──────── INFORMATION SUPPLIED ────────

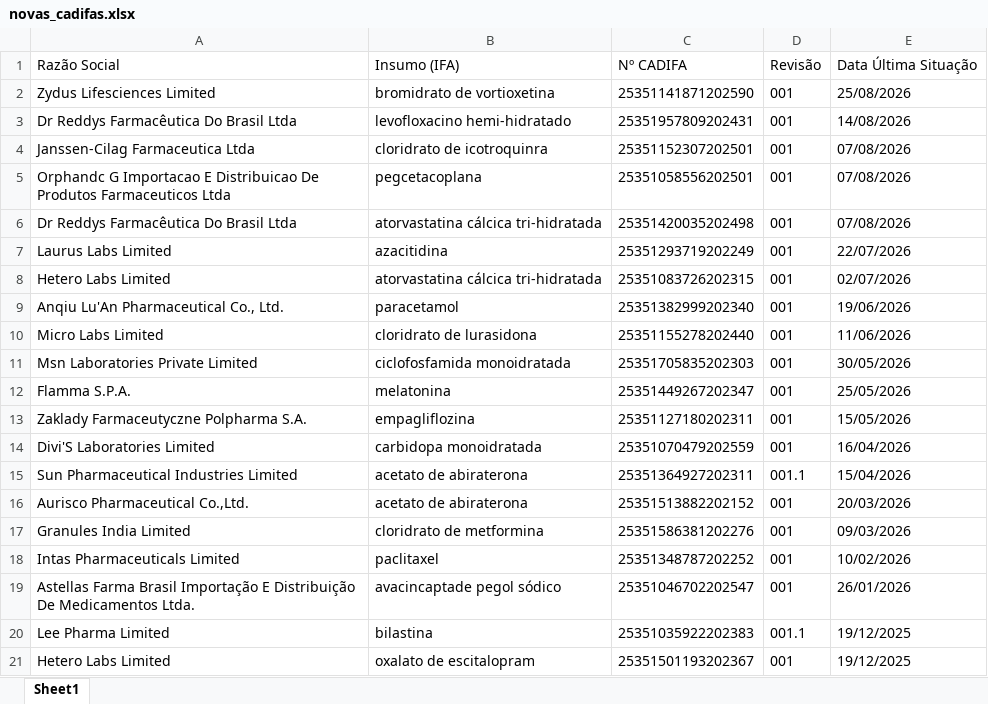
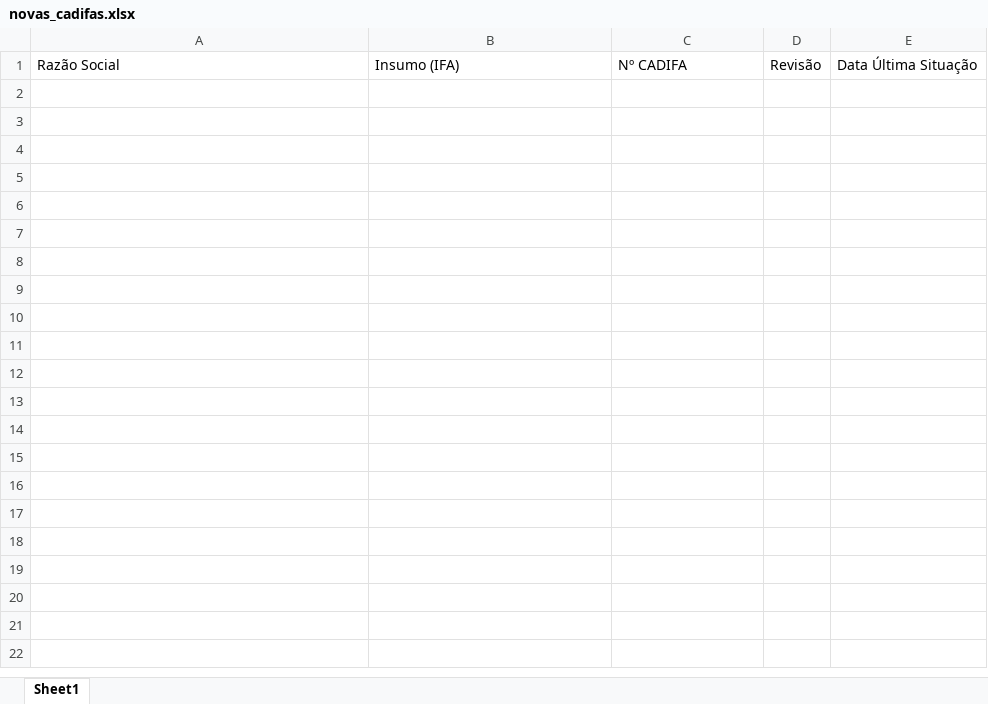
Before and after one commit to anastorion-oss/anvisa_monitorcadifa_withoutPA, an Excel workbook: novas_cadifas.xlsx, sheet Sheet1, drawn as a sheet; only a part is shown; values as stored, in another font and other column widths than the file's, no borders; the diff covers the shown part only; the diff names each change by its address in the sheet, - before the commit and + after, or states it on an @@ line.

```diff
--- a/novas_cadifas.xlsx (sheet Sheet1)
+++ b/novas_cadifas.xlsx (sheet Sheet1)
-row 2: Zydus Lifesciences Limited | bromidrato de vortioxetina | 25351141871202590 | 001 | 25/08/2026
-row 3: Dr Reddys Farmacêutica Do Brasil Ltda | levofloxacino hemi-hidratado | 25351957809202431 | 001 | 14/08/2026
-row 4: Janssen-Cilag Farmaceutica Ltda | cloridrato de icotroquinra | 25351152307202501 | 001 | 07/08/2026
-row 5: Orphandc G Importacao E Distribuicao De Produtos Farmaceuticos Ltda | pegcetacoplana | 25351058556202501 | 001 | 07/08/2026
-row 6: Dr Reddys Farmacêutica Do Brasil Ltda | atorvastatina cálcica tri-hidratada | 25351420035202498 | 001 | 07/08/2026
-row 7: Laurus Labs Limited | azacitidina | 25351293719202249 | 001 | 22/07/2026
-row 8: Hetero Labs Limited | atorvastatina cálcica tri-hidratada | 25351083726202315 | 001 | 02/07/2026
-row 9: Anqiu Lu'An Pharmaceutical Co., Ltd. | paracetamol | 25351382999202340 | 001 | 19/06/2026
-row 10: Micro Labs Limited | cloridrato de lurasidona | 25351155278202440 | 001 | 11/06/2026
-row 11: Msn Laboratories Private Limited | ciclofosfamida monoidratada | 25351705835202303 | 001 | 30/05/2026
-row 12: Flamma S.P.A. | melatonina | 25351449267202347 | 001 | 25/05/2026
-row 13: Zaklady Farmaceutyczne Polpharma S.A. | empagliflozina | 25351127180202311 | 001 | 15/05/2026
-row 14: Divi'S Laboratories Limited | carbidopa monoidratada | 25351070479202559 | 001 | 16/04/2026
-row 15: Sun Pharmaceutical Industries Limited | acetato de abiraterona | 25351364927202311 | 001.1 | 15/04/2026
-row 16: Aurisco Pharmaceutical Co.,Ltd. | acetato de abiraterona | 25351513882202152 | 001 | 20/03/2026
-row 17: Granules India Limited | cloridrato de metformina | 25351586381202276 | 001 | 09/03/2026
-row 18: Intas Pharmaceuticals Limited | paclitaxel | 25351348787202252 | 001 | 10/02/2026
-row 19: Astellas Farma Brasil Importação E Distribuição De Medicamentos Ltda. | avacincaptade pegol sódico | 25351046702202547 | 001 | 26/01/2026
-row 20: Lee Pharma Limited | bilastina | 25351035922202383 | 001.1 | 19/12/2025
-row 21: Hetero Labs Limited | oxalato de escitalopram | 25351501193202367 | 001 | 19/12/2025
```
Also changed, not shown: 32 removed rows elsewhere in this sheet, cadifa_completo.xlsx, cadifa_completo_anterior.xlsx, 1 other file.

────────

Exact repetition of the data is needed, with no images retained.

§ OUTPUT:
Before and after one commit to anastorion-oss/anvisa_monitorcadifa_withoutPA, an Excel workbook: novas_cadifas.xlsx, sheet Sheet1, drawn as a sheet; only a part is shown; values as stored, in another font and other column widths than the file's, no borders; the diff covers the shown part only; the diff names each change by its address in the sheet, - before the commit and + after, or states it on an @@ line.

```diff
--- a/novas_cadifas.xlsx (sheet Sheet1)
+++ b/novas_cadifas.xlsx (sheet Sheet1)
-row 2: Zydus Lifesciences Limited | bromidrato de vortioxetina | 25351141871202590 | 001 | 25/08/2026
-row 3: Dr Reddys Farmacêutica Do Brasil Ltda | levofloxacino hemi-hidratado | 25351957809202431 | 001 | 14/08/2026
-row 4: Janssen-Cilag Farmaceutica Ltda | cloridrato de icotroquinra | 25351152307202501 | 001 | 07/08/2026
-row 5: Orphandc G Importacao E Distribuicao De Produtos Farmaceuticos Ltda | pegcetacoplana | 25351058556202501 | 001 | 07/08/2026
-row 6: Dr Reddys Farmacêutica Do Brasil Ltda | atorvastatina cálcica tri-hidratada | 25351420035202498 | 001 | 07/08/2026
-row 7: Laurus Labs Limited | azacitidina | 25351293719202249 | 001 | 22/07/2026
-row 8: Hetero Labs Limited | atorvastatina cálcica tri-hidratada | 25351083726202315 | 001 | 02/07/2026
-row 9: Anqiu Lu'An Pharmaceutical Co., Ltd. | paracetamol | 25351382999202340 | 001 | 19/06/2026
-row 10: Micro Labs Limited | cloridrato de lurasidona | 25351155278202440 | 001 | 11/06/2026
-row 11: Msn Laboratories Private Limited | ciclofosfamida monoidratada | 25351705835202303 | 001 | 30/05/2026
-row 12: Flamma S.P.A. | melatonina | 25351449267202347 | 001 | 25/05/2026
-row 13: Zaklady Farmaceutyczne Polpharma S.A. | empagliflozina | 25351127180202311 | 001 | 15/05/2026
-row 14: Divi'S Laboratories Limited | carbidopa monoidratada | 25351070479202559 | 001 | 16/04/2026
-row 15: Sun Pharmaceutical Industries Limited | acetato de abiraterona | 25351364927202311 | 001.1 | 15/04/2026
-row 16: Aurisco Pharmaceutical Co.,Ltd. | acetato de abiraterona | 25351513882202152 | 001 | 20/03/2026
-row 17: Granules India Limited | cloridrato de metformina | 25351586381202276 | 001 | 09/03/2026
-row 18: Intas Pharmaceuticals Limited | paclitaxel | 25351348787202252 | 001 | 10/02/2026
-row 19: Astellas Farma Brasil Importação E Distribuição De Medicamentos Ltda. | avacincaptade pegol sódico | 25351046702202547 | 001 | 26/01/2026
-row 20: Lee Pharma Limited | bilastina | 25351035922202383 | 001.1 | 19/12/2025
-row 21: Hetero Labs Limited | oxalato de escitalopram | 25351501193202367 | 001 | 19/12/2025
```
Also changed, not shown: 32 removed rows elsewhere in this sheet, cadifa_completo.xlsx, cadifa_completo_anterior.xlsx, 1 other file.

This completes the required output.